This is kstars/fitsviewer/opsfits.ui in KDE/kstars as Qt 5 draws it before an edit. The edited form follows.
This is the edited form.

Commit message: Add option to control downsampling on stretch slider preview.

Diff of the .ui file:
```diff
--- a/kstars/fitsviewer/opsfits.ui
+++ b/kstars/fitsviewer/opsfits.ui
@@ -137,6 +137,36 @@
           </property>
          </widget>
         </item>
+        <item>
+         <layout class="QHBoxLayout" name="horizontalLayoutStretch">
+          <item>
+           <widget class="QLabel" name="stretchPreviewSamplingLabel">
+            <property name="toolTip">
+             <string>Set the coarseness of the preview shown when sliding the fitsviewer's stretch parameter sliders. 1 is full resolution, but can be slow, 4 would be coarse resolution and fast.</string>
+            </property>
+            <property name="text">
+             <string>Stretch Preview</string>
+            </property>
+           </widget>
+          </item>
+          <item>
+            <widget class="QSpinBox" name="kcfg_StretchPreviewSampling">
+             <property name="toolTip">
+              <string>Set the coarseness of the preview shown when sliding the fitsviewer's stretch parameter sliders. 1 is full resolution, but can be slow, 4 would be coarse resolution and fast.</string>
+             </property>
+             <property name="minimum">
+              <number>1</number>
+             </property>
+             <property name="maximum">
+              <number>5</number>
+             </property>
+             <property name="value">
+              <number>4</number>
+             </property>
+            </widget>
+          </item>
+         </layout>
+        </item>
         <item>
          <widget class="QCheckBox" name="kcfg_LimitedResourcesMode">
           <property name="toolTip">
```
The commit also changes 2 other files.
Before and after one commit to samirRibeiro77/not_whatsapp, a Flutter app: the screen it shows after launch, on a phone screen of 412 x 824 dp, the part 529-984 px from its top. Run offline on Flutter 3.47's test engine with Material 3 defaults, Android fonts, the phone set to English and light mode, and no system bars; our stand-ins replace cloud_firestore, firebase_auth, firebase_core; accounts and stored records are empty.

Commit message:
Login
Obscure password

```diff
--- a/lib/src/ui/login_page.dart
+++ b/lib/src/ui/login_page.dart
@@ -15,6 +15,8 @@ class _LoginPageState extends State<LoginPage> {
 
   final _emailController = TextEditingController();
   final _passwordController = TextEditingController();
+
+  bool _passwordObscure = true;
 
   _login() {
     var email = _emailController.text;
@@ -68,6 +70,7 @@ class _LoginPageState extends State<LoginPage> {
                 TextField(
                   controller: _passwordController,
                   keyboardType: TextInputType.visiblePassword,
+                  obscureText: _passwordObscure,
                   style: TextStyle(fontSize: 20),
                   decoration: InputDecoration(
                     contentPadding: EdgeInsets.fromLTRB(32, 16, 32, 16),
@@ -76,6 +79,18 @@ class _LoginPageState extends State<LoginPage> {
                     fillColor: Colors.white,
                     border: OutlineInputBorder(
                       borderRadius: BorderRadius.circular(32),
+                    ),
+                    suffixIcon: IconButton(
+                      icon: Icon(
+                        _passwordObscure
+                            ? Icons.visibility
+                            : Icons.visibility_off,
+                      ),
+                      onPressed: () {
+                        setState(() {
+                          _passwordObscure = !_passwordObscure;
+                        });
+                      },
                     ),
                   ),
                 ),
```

# [Your objective]
Your task is to quote all of the data word for word.

# [Response area]
This is kstars/fitsviewer/opsfits.ui in KDE/kstars as Qt 5 draws it before an edit. The edited form follows.
This is the edited form.

Commit message: Add option to control downsampling on stretch slider preview.

Diff of the .ui file:
```diff
--- a/kstars/fitsviewer/opsfits.ui
+++ b/kstars/fitsviewer/opsfits.ui
@@ -137,6 +137,36 @@
           </property>
          </widget>
         </item>
+        <item>
+         <layout class="QHBoxLayout" name="horizontalLayoutStretch">
+          <item>
+           <widget class="QLabel" name="stretchPreviewSamplingLabel">
+            <property name="toolTip">
+             <string>Set the coarseness of the preview shown when sliding the fitsviewer's stretch parameter sliders. 1 is full resolution, but can be slow, 4 would be coarse resolution and fast.</string>
+            </property>
+            <property name="text">
+             <string>Stretch Preview</string>
+            </property>
+           </widget>
+          </item>
+          <item>
+            <widget class="QSpinBox" name="kcfg_StretchPreviewSampling">
+             <property name="toolTip">
+              <string>Set the coarseness of the preview shown when sliding the fitsviewer's stretch parameter sliders. 1 is full resolution, but can be slow, 4 would be coarse resolution and fast.</string>
+             </property>
+             <property name="minimum">
+              <number>1</number>
+             </property>
+             <property name="maximum">
+              <number>5</number>
+             </property>
+             <property name="value">
+              <number>4</number>
+             </property>
+            </widget>
+          </item>
+         </layout>
+        </item>
         <item>
          <widget class="QCheckBox" name="kcfg_LimitedResourcesMode">
           <property name="toolTip">
```
The commit also changes 2 other files.
Before and after one commit to samirRibeiro77/not_whatsapp, a Flutter app: the screen it shows after launch, on a phone screen of 412 x 824 dp, the part 529-984 px from its top. Run offline on Flutter 3.47's test engine with Material 3 defaults, Android fonts, the phone set to English and light mode, and no system bars; our stand-ins replace cloud_firestore, firebase_auth, firebase_core; accounts and stored records are empty.

Commit message:
Login
Obscure password

```diff
--- a/lib/src/ui/login_page.dart
+++ b/lib/src/ui/login_page.dart
@@ -15,6 +15,8 @@ class _LoginPageState extends State<LoginPage> {
 
   final _emailController = TextEditingController();
   final _passwordController = TextEditingController();
+
+  bool _passwordObscure = true;
 
   _login() {
     var email = _emailController.text;
@@ -68,6 +70,7 @@ class _LoginPageState extends State<LoginPage> {
                 TextField(
                   controller: _passwordController,
                   keyboardType: TextInputType.visiblePassword,
+                  obscureText: _passwordObscure,
                   style: TextStyle(fontSize: 20),
                   decoration: InputDecoration(
                     contentPadding: EdgeInsets.fromLTRB(32, 16, 32, 16),
@@ -76,6 +79,18 @@ class _LoginPageState extends State<LoginPage> {
                     fillColor: Colors.white,
                     border: OutlineInputBorder(
                       borderRadius: BorderRadius.circular(32),
+                    ),
+                    suffixIcon: IconButton(
+                      icon: Icon(
+                        _passwordObscure
+                            ? Icons.visibility
+                            : Icons.visibility_off,
+                      ),
+                      onPressed: () {
+                        setState(() {
+                          _passwordObscure = !_passwordObscure;
+                        });
+                      },
                     ),
                   ),
                 ),
```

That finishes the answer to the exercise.